If you ever rode a horse that would stop and refuse to go forward then you would know how absolutely annoying it is.
Why do they stop? Because that's their reaction to a worrisome or unpleasant situation. Even nervous and timid horses can stake themselves to ground because they are apprehensive about leaving herd or barn.
What other reasons are there for napping? One is horse simply doesn't know what to do. They'd rather stop and stand than move forward. If your horse naps in a place he's familiar with (ie. your home area) then you should check your tack for things like a bad fitting saddle. The pain could finally become unbearable and horse simply won't move.
Often, horses will react to bad fitting tack by rearing or bucking. So when tack is bad fitting, napping is a pretty good alternative compared to rearing or bucking.
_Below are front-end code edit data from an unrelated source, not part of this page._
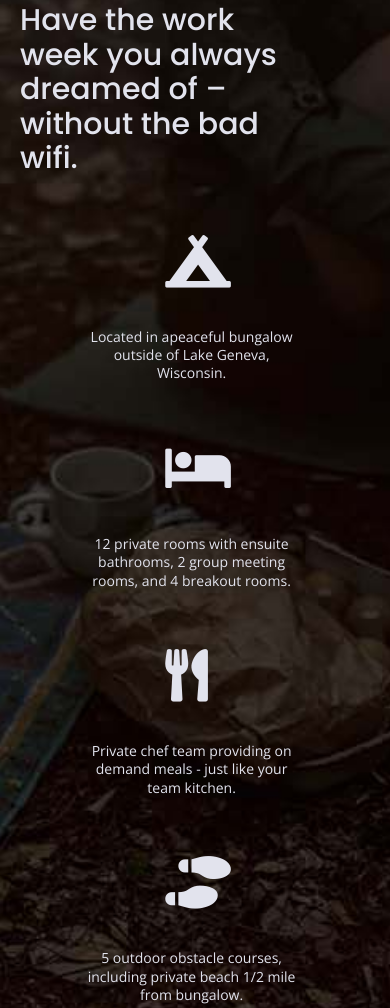
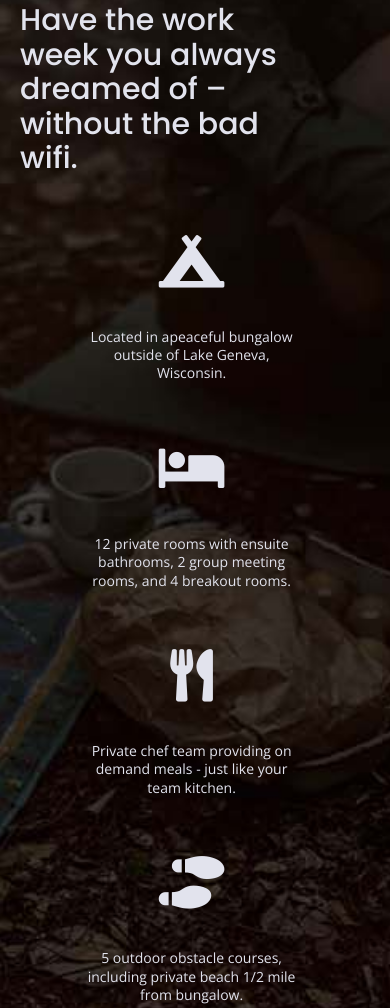
Before and after one commit to LaurenTejada/responsive-project-1, a website built with Parcel: page index.html in a window 390 px wide. Shown: the part 990-1998 px from the top of the page. Built offline with nearby package versions, Linux system fonts and the light colour scheme.

Commit message:
Fixed mobile fontawesome icons to text align center

```diff
--- a/css/main.css
+++ b/css/main.css
@@ -199,8 +199,7 @@ input {
 /* fontawesome icons */
 .features i {
 	font-size: 3.75em;
-        margin-bottom: 40px;
-  padding-left: 80px;
+  margin-bottom: 40px;
 }
 
 /* about page */
@@ -407,6 +406,7 @@ input {
 
 article .fontawesome-icon {
   margin-top: 60px;
+  text-align: center;
 }
 
 article .features-item-description {
```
Another place a horse may nap is riding around an unfamiliar area. If he naps during this then it's likely he's doing it out of fear. The same can be true if he sees unfamiliar objects.
A secret tip about nappers is to closely observe where they're napping. If you find they get nappy around certain things then you might spot a pattern. For instance, every time your horse rides by a hay tarp and he stops then that is likely your culprit. But it could be lots of different things. It could be bushes. Trees. Dog pens. Etc.
When trying to solve napping from fear, you should take approach when working with a spooking horse. A horse that spooks needs to be treated kindly. He shouldn't be forced into stepping over his "fear boundary". You have to talk to them, pet them, and be patient.
It just so happens that this is one of easiest and most effective ways to solve napping problem. The tradeoff is that it also takes most time. But so what? Horse training is about patience.